Blogging for Books #8

The Martian – Andy Weir

9781101903582

The Martian is a bestselling novel and a hit blockbuster film…and for good reason. Weir creates a fascinating cast and throws them into a not-so-sci-fi setting. As humans, we’ve always been curious. We’ve explored and traveled and asked questions about everything since the beginning of time. The universe, outerspace, is no exception. Even today we’re exploring the planet of Mars nearly to the degree that Weir imagines in his novel.

On top of an exciting and action packed space thriller, The Martian is both funny and endearing thanks to the group of characters Weir creates. Mark Watney, the astronaut that is stranded on Mars after a dust storm where his crewmates think him dead and must leave to save themselves, is smart, courageous and, at times hilariously human. Everyone can relate to being in a situation where they have no idea what to do, how to start accomplishing the task they must complete, and must dig deep within themselves to succeed. Mark Watney is everyman, which allows any reader to relate to him, and become engrossed in his story of survival.

The only criticism I could possibly find with the text is that it is very science and math heavy. I understand the need to have these details to really create an immersive and realistic story about outerspace and rocketships. A friend of mine described this book as “Math, Math, Science, Explosion, Math, Science, Dad Joke.” She wasn’t too far off. There is a lot of heavy mathematics and science equations and descriptions that at times took me out of the story and felt almost as if I was skimming a text book.

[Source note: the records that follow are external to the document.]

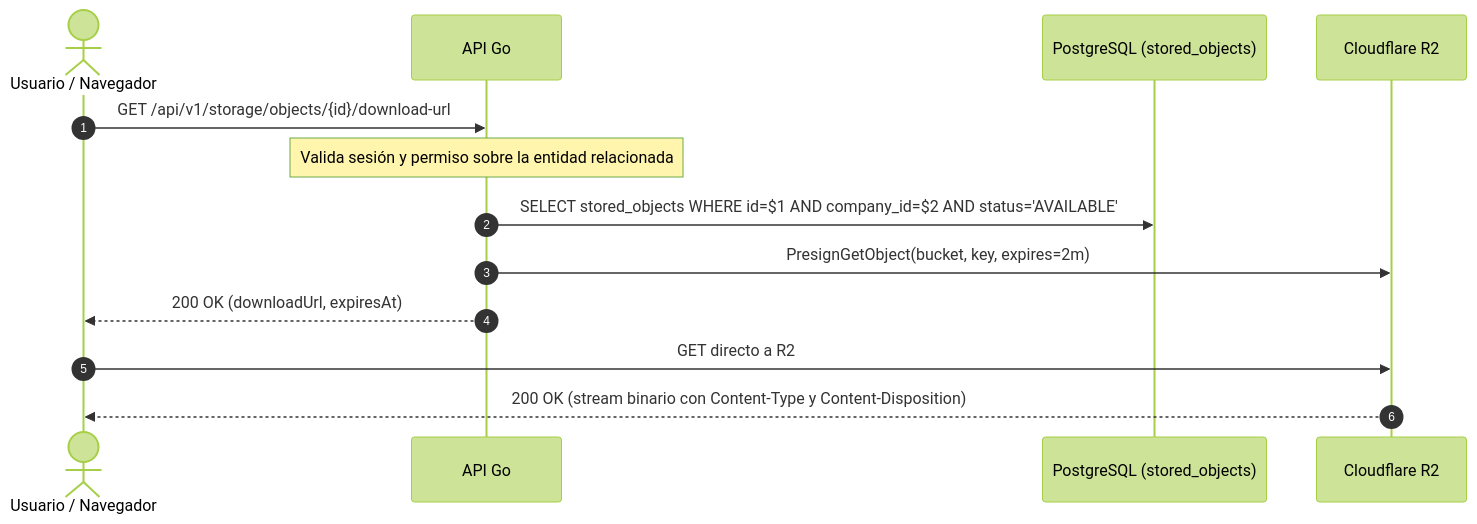
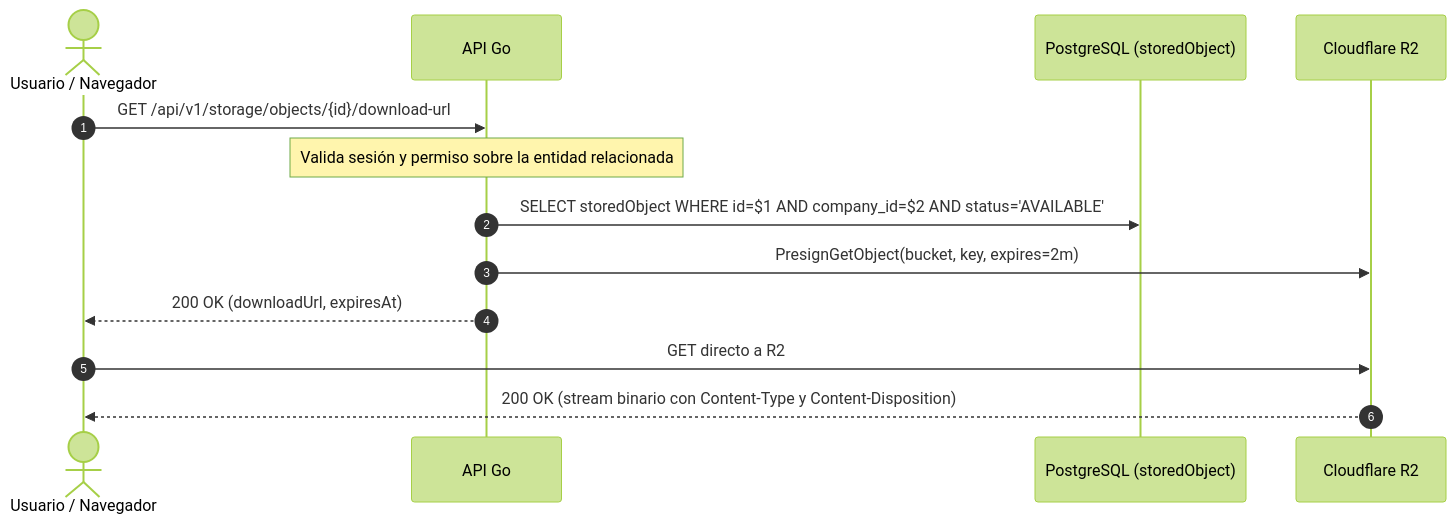
One commit to tallerdecalderas/technical-service-system changed the second of 3 diagrams in docs/ingeneri/storage.md. Above: the diagram before and after it, drawn with Mermaid (forest theme). The commit also changed other lines of this file and 8 other files, not shown here.

````diff
--- a/docs/ingeneri/storage.md
+++ b/docs/ingeneri/storage.md
@@ -87,16 +87,16 @@
 ```mermaid
 sequenceDiagram
     autonumber
     actor U as Usuario / Navegador
     participant G as API Go
-    participant DB as PostgreSQL (stored_objects)
+    participant DB as PostgreSQL (storedObject)
     participant R2 as Cloudflare R2
 
     U->>G: GET /api/v1/storage/objects/{id}/download-url
     Note over G: Valida sesión y permiso sobre la entidad relacionada
-    G->>DB: SELECT stored_objects WHERE id=$1 AND company_id=$2 AND status='AVAILABLE'
+    G->>DB: SELECT storedObject WHERE id=$1 AND company_id=$2 AND status='AVAILABLE'
     G->>R2: PresignGetObject(bucket, key, expires=2m)
     G-->>U: 200 OK (downloadUrl, expiresAt)
     U->>R2: GET directo a R2
     R2-->>U: 200 OK (stream binario con Content-Type y Content-Disposition)
 ```
````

However, the overall story, plot, and character development that surrounds these passages more that make up for the glazed over reading I had to do to get through them.

Again, this book is a bestseller, a huge blockbuster film…you don’t need me to tell you to read it. But you should.
My rating: 4 out of 5 stars.